[Web interface edit records]
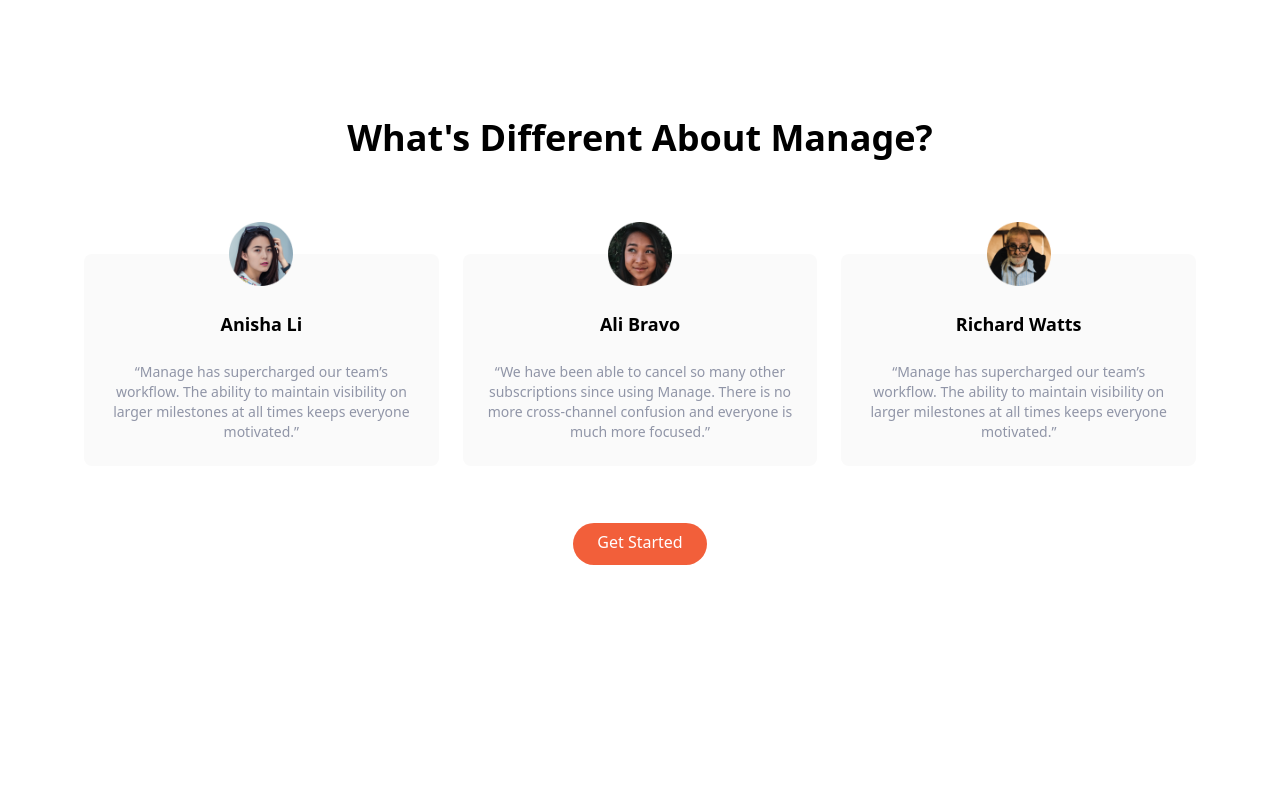
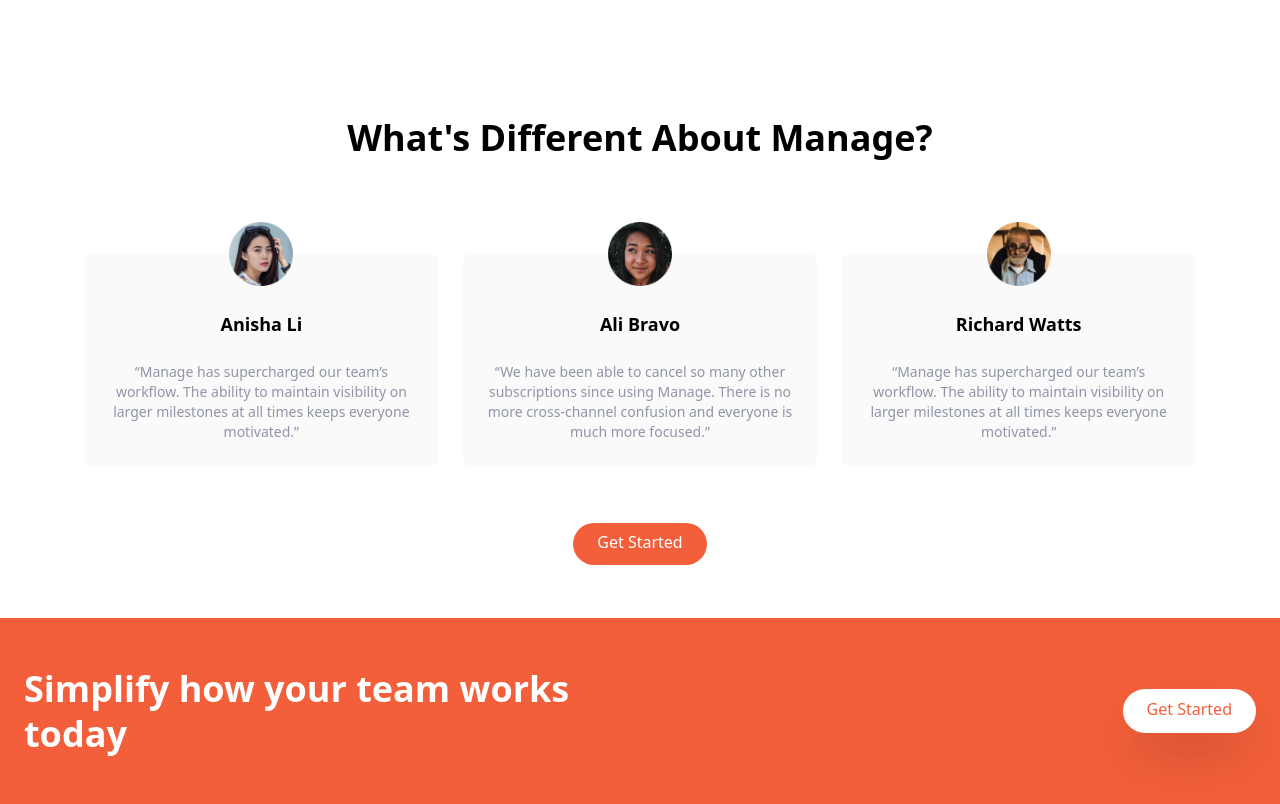
Before and after one commit to stephanie176/manage-tailwind, a website: page public/index.html in a window 1280 px wide. Shown: the part 1119-1923 px from the top of the page. Before the commit the page ends 1737 px from the top, so only its background shows below. Drawn offline with Linux system fonts and the light colour scheme.

Commit message:
added cta section

```diff
--- a/public/index.html
+++ b/public/index.html
@@ -183,9 +183,21 @@
   </section>
 
   <!-- cta section -->
-  <section>
-
+  <section id="cta" class="bg-brightred">
+    <!-- flex container -->
+    <div class="container flex flex-col items-center justify-between px-6 py-24 mx-auto space-y-12 md:py-12 md:flex-row md:space-y-0">
+      <!-- heading -->
+      <h2 class="text-5xl font-bold leading-tight text-center text-white md:text-4xl md:max-w-xl md:text-left">
+        Simplify how your team works today
+      </h2>
+      <!-- button -->
+      <a href="#" class="p-3 px-6 pt-2 text-brightred bg-white rounded-full shadow-2xl baseline hover:bg-gray-900">Get Started</a>
+    </div>
   </section>
 
+  <!-- footer -->
+  <footer class="bg-verydarkblue">
+
+  </footer>
 </body>
 </html>
```
Also changed, not shown: public/styles.css.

- **Task statement**: Output every entry exactly. Pictures stay out.

- **Response area**:
Before and after one commit to stephanie176/manage-tailwind, a website: page public/index.html in a window 1280 px wide. Shown: the part 1119-1923 px from the top of the page. Before the commit the page ends 1737 px from the top, so only its background shows below. Drawn offline with Linux system fonts and the light colour scheme.

Commit message:
added cta section

```diff
--- a/public/index.html
+++ b/public/index.html
@@ -183,9 +183,21 @@
   </section>
 
   <!-- cta section -->
-  <section>
-
+  <section id="cta" class="bg-brightred">
+    <!-- flex container -->
+    <div class="container flex flex-col items-center justify-between px-6 py-24 mx-auto space-y-12 md:py-12 md:flex-row md:space-y-0">
+      <!-- heading -->
+      <h2 class="text-5xl font-bold leading-tight text-center text-white md:text-4xl md:max-w-xl md:text-left">
+        Simplify how your team works today
+      </h2>
+      <!-- button -->
+      <a href="#" class="p-3 px-6 pt-2 text-brightred bg-white rounded-full shadow-2xl baseline hover:bg-gray-900">Get Started</a>
+    </div>
   </section>
 
+  <!-- footer -->
+  <footer class="bg-verydarkblue">
+
+  </footer>
 </body>
 </html>
```
Also changed, not shown: public/styles.css.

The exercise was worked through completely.